Earlier this week, the mysterious interstellar object Oumuamua returned to titles. It did not reappear due to any new observations or studies from the transition through our solar system at the end of 2017, but rather due to a new work that did not subtly suggest that the object was actually of foreign origin.
The paper, which was written by researchers at the Harvard Smithsonian Center for Astrophysics, talks about the object's behavior as it spins around the Sun and is coming back into space again. She points out that the object seemed to accelerate as he left, ending with some vague suggestions that maybe it was an alien ship or even a piece of junk extraterrestrial space. Not everyone in the scientific community wants to take the theory at face value.
So far, there is nothing to suggest that the cigarette object was the work of aliens. He sailed very fast into our system and, while scientists turned back and forth if it was an asteroid or a comet, there was no evidence to support an explanation involving the aliens. New paper does not change this, but it tries to explain how a spacecraft's propulsion system, known as a lightning, could be responsible for accelerating the object.
A warning lamp is like a boat on a boat, just in space.
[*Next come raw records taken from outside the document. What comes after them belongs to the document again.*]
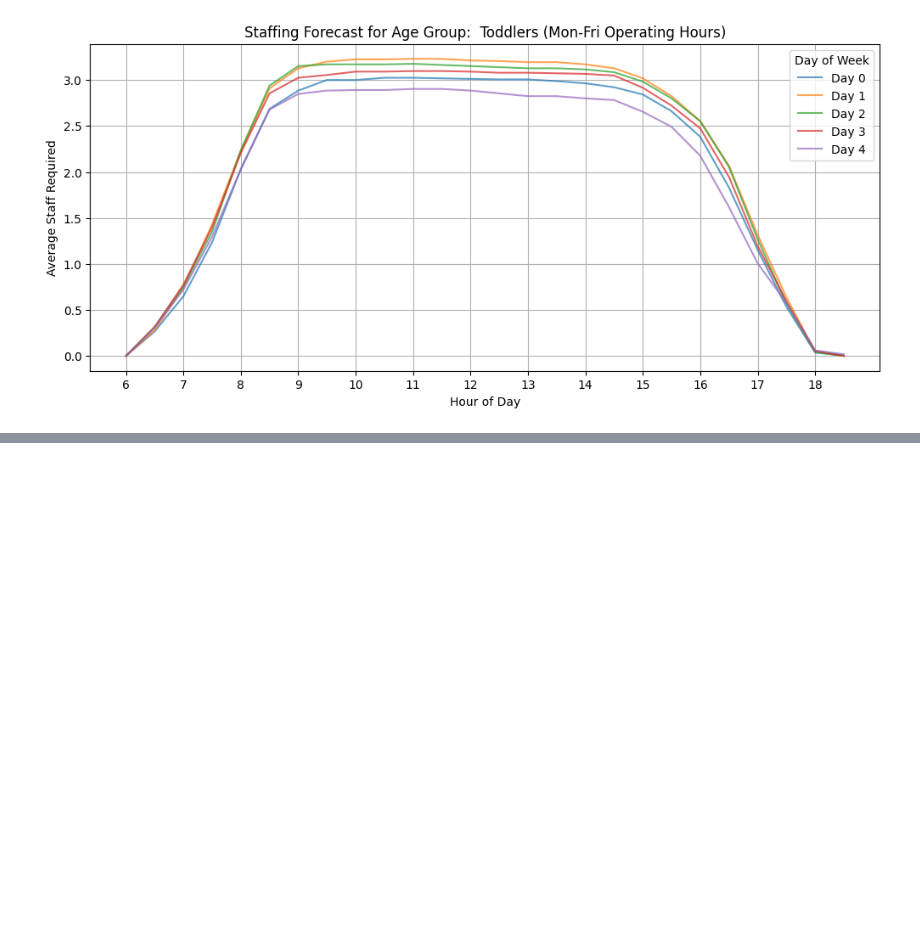
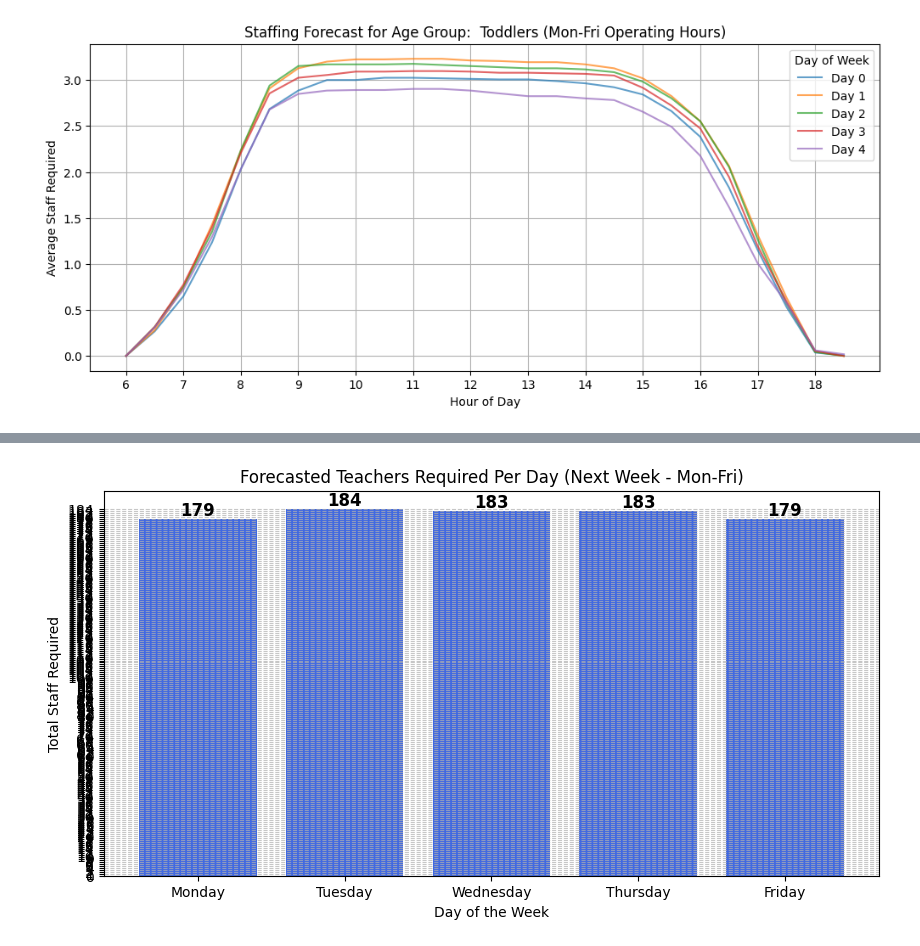
Before and after one commit to ZackPetereit/econ8310_semester_project, a Jupyter notebook: Final Project Typical Week.ipynb, the cells around one changed output, grey strips where cells are left out. Drawn from its saved outputs; the diff is of its cells as text; code cells hidden in the pictures; blank space fills up the shorter version.

```diff
--- a/Final Project Typical Week.ipynb
+++ b/Final Project Typical Week.ipynb
@@ -442,0 +450,46 @@ plt.show()
+# %%
+import matplotlib.pyplot as plt
+import numpy as np
+import pandas as pd
+
+# Get last recorded date
+last_date = df_model['time_block'].max()
+next_week_dates = pd.date_range(start=last_date + pd.Timedelta(days=1), periods=7*48, freq="30min")
+
+# Prepare new features for prediction
+next_week_df = pd.DataFrame({'time_block': next_week_dates})
+next_week_df['dayofweek'] = next_week_df['time_block'].dt.dayofweek
+next_week_df['half_hour_index'] = next_week_df['time_block'].dt.hour * 2 + (next_week_df['time_block'].dt.minute // 30)
+
+# Merge with historical weekly patterns (ensuring time structure remains consistent)
+next_week_df = next_week_df.merge(typical_week_forecast, on=['dayofweek', 'half_hour_index'], how='left')
+next_week_df['staff_required'] = np.round(next_week_df['staff_required']).astype(int)
+
+# Aggregate total staff needed per day
+daily_forecast = next_week_df.groupby(['dayofweek'])['staff_required'].sum().reset_index()
+weekday_map = {0: "Monday", 1: "Tuesday", 2: "Wednesday", 3: "Thursday", 4: "Friday", 5: "Saturday", 6: "Sunday"}
+daily_forecast['weekday'] = daily_forecast['dayofweek'].map(weekday_map)
+
+# Exclude weekends if needed (only Monday-Friday)
+daily_forecast = daily_forecast[daily_forecast['dayofweek'] < 5]
+
+# Plot total teachers required for next week's forecast
+plt.figure(figsize=(10, 5))
+bars = plt.bar(daily_forecast['weekday'], daily_forecast['staff_required'], color='royalblue')
+
+plt.title("Forecasted Teachers Required Per Day (Next Week - Mon-Fri)")
+plt.xlabel("Day of the Week")
+plt.ylabel("Total Staff Required")
+plt.grid(axis='y', linestyle='--', alpha=0.7)
+
+# Set y-axis tick intervals to 1
+plt.yticks(np.arange(0, daily_forecast['staff_required'].max() + 1, 1))
+
+# Add value labels above bars
+for bar in bars:
+    yval = bar.get_height()
+    plt.text(bar.get_x() + bar.get_width()/2, yval, int(yval), ha='center', va='bottom', fontsize=12, fontweight='bold', color='black')
+
+plt.show()
+# %% [output]
+[figure, added]
```
Also changed, not shown: parts of 2 cells of this notebook.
A warning light would be attached to another object and, as it is hit by the material flowing from a star, it increases speed without using fuel. No one has built or tested yet another warning lamp, but this did not prevent researchers from suggesting it could be a plausible explanation for Oumuamua's growing speed, which left the solar system.
This suggestion, and the implication that an extraterrestrial civilization could have used the object to monitor our system or even study the Earth almost, has defeated many.
"The thing you need to understand is: scientists are very happy to publish an extravagant idea if it has even the slightest source of the chance not to be wrong," observed astrophysicist Katie Mack a thread on Twitter. "Some of us are more conservative, of course, and certainly vary depending on the field. But in my area (astrophysics / cosmology), there is generally no disadvantage to publishing something that is (a) in some way interesting and (b) it is not completely excluded, whether or not the "right answer"
He is not alone, and other scientists have weighed doubts about the theory. Simply put, there is no real gun that shouts "aliens!" But there is not much to prove it is not. The result is a theory that sounds revolutionary and incredible, but it is almost certainly a dream.